* [Given records]:

################

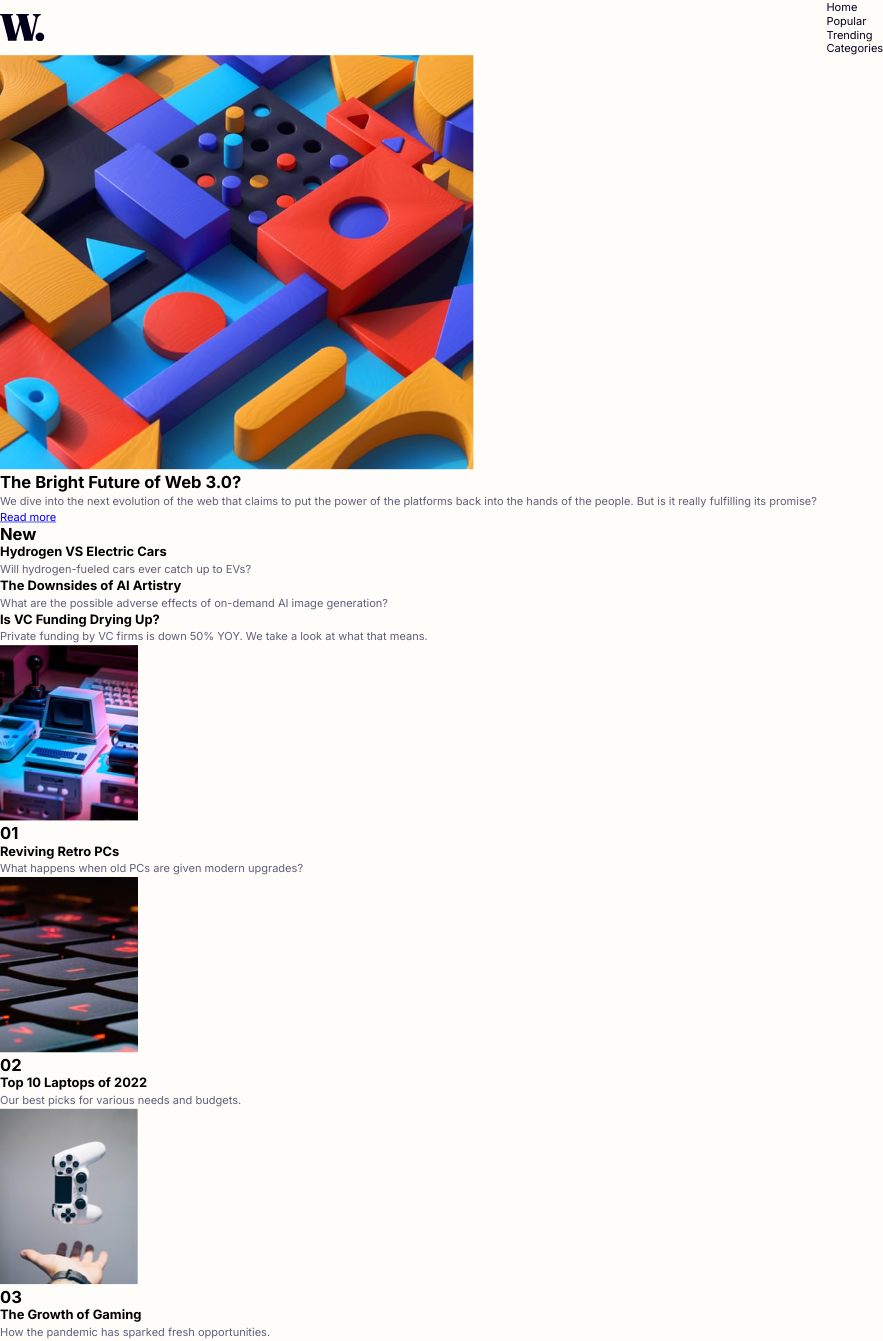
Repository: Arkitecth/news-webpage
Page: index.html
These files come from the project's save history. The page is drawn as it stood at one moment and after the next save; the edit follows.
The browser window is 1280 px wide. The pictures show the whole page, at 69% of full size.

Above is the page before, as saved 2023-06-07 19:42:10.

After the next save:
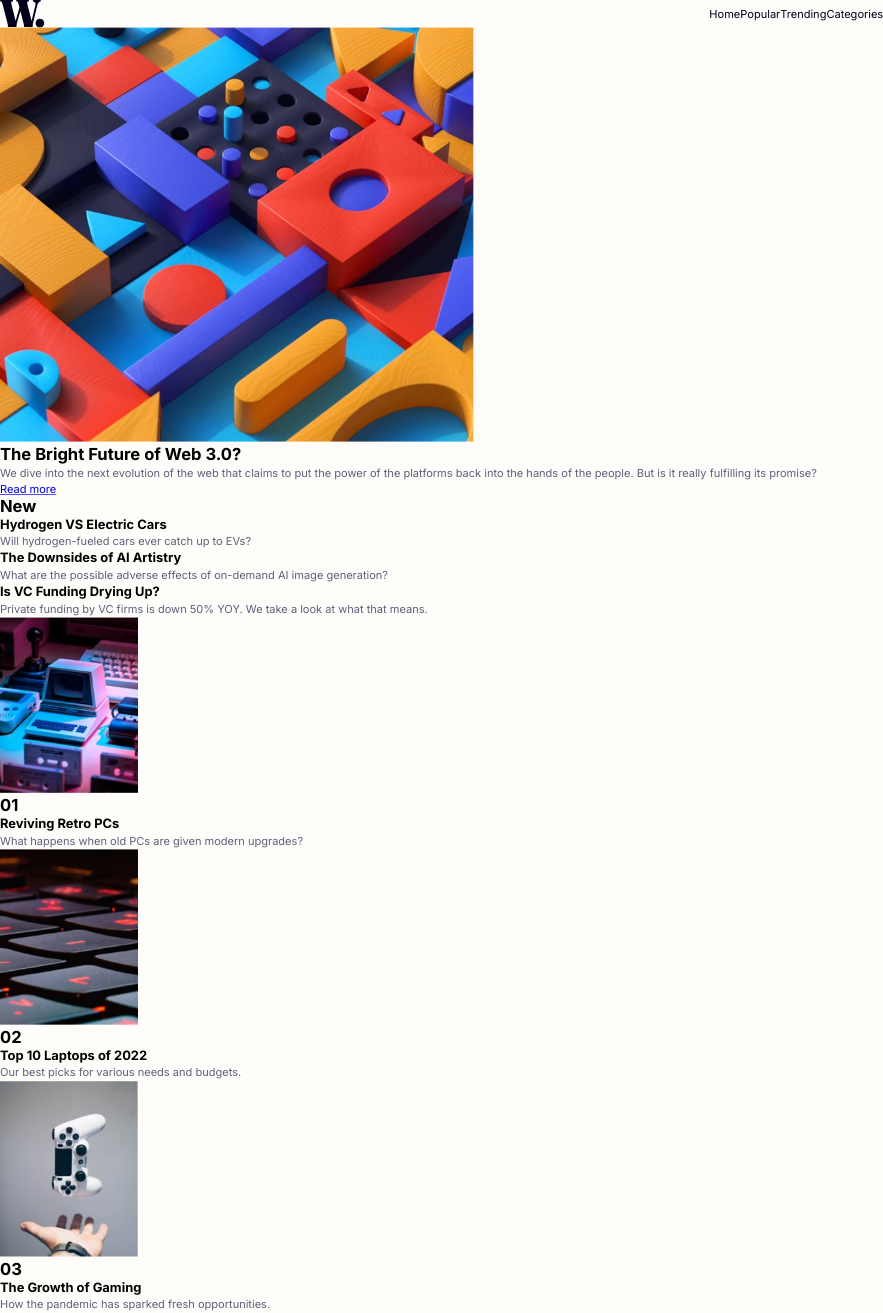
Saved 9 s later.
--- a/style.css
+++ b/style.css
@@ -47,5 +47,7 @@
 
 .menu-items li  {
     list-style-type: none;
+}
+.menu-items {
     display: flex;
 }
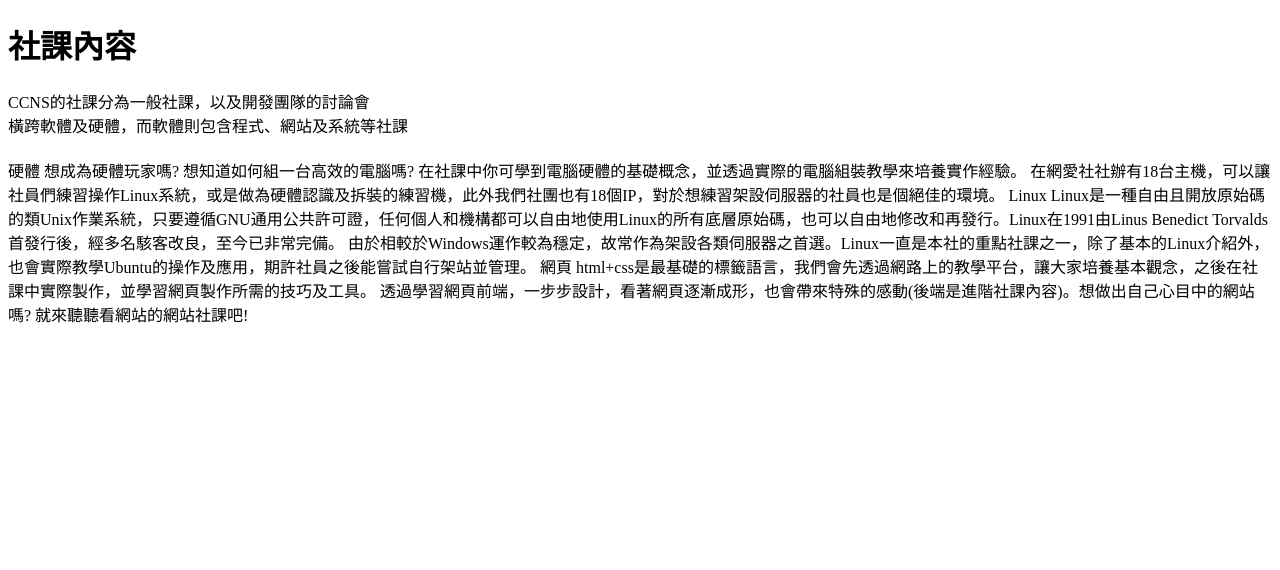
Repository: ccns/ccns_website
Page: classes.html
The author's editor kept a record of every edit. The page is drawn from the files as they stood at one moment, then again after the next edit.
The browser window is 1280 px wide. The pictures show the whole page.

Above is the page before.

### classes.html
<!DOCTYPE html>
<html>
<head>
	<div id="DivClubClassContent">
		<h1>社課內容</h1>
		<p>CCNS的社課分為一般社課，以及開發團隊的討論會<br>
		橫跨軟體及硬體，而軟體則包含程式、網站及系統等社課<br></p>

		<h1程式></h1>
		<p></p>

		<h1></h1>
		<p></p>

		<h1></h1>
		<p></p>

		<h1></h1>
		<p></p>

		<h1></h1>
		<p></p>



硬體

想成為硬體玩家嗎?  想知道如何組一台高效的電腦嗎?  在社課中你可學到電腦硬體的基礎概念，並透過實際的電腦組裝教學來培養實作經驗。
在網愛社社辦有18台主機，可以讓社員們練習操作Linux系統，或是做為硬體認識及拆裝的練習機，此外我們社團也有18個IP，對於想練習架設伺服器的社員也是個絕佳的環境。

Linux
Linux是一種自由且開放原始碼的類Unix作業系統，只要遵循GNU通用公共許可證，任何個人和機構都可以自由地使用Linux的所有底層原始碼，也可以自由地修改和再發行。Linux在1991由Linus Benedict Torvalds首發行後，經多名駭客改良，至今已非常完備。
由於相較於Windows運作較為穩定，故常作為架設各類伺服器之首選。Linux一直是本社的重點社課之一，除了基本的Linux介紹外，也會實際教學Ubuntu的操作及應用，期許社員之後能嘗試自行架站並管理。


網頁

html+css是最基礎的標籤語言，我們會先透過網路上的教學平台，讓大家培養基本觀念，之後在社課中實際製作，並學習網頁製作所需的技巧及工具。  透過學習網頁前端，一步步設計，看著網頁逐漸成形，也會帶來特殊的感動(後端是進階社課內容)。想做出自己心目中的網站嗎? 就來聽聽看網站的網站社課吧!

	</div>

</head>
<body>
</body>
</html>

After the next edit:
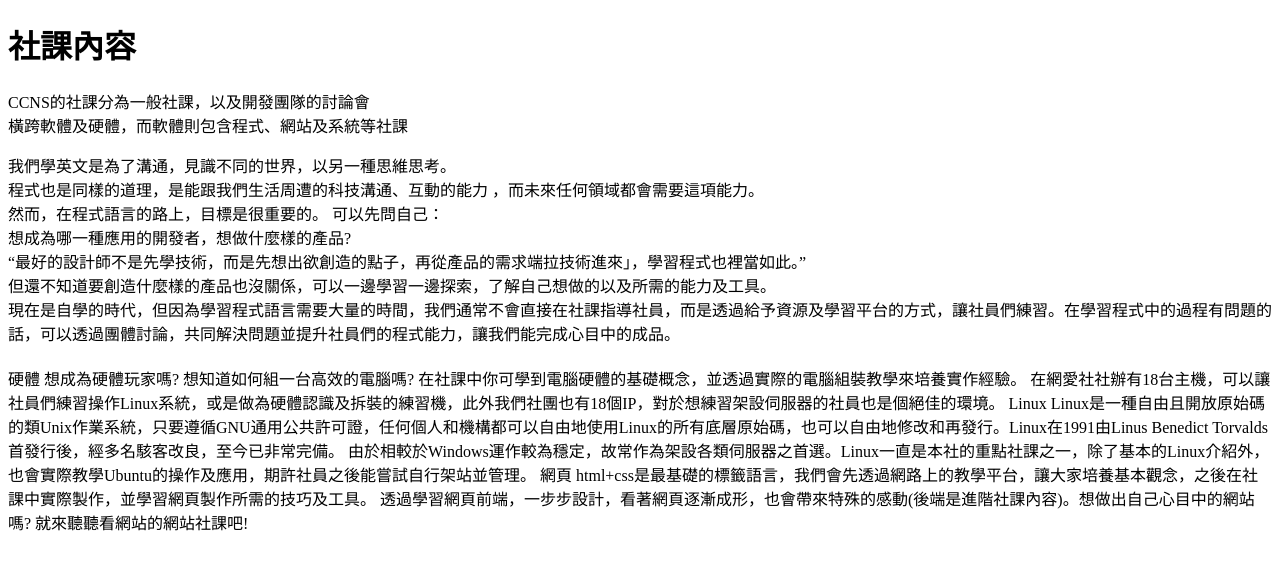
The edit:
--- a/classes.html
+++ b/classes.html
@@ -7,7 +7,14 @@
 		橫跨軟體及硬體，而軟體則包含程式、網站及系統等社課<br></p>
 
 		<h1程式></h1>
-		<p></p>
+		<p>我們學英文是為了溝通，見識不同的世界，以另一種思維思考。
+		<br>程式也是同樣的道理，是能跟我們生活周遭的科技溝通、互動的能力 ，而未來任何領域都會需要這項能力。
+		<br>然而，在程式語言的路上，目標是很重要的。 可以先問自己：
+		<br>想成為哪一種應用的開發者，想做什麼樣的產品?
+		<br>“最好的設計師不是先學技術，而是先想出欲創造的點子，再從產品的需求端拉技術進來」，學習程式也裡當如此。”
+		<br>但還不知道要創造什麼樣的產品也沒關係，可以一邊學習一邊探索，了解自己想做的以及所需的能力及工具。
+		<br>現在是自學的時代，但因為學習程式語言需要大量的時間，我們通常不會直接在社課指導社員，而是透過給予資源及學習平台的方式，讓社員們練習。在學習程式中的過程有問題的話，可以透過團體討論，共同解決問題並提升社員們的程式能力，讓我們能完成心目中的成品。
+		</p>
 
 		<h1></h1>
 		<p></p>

################

* [What you will do]:
Within the entries above, count each line holding the string "html". Give only the result.

* [Finished task]:
9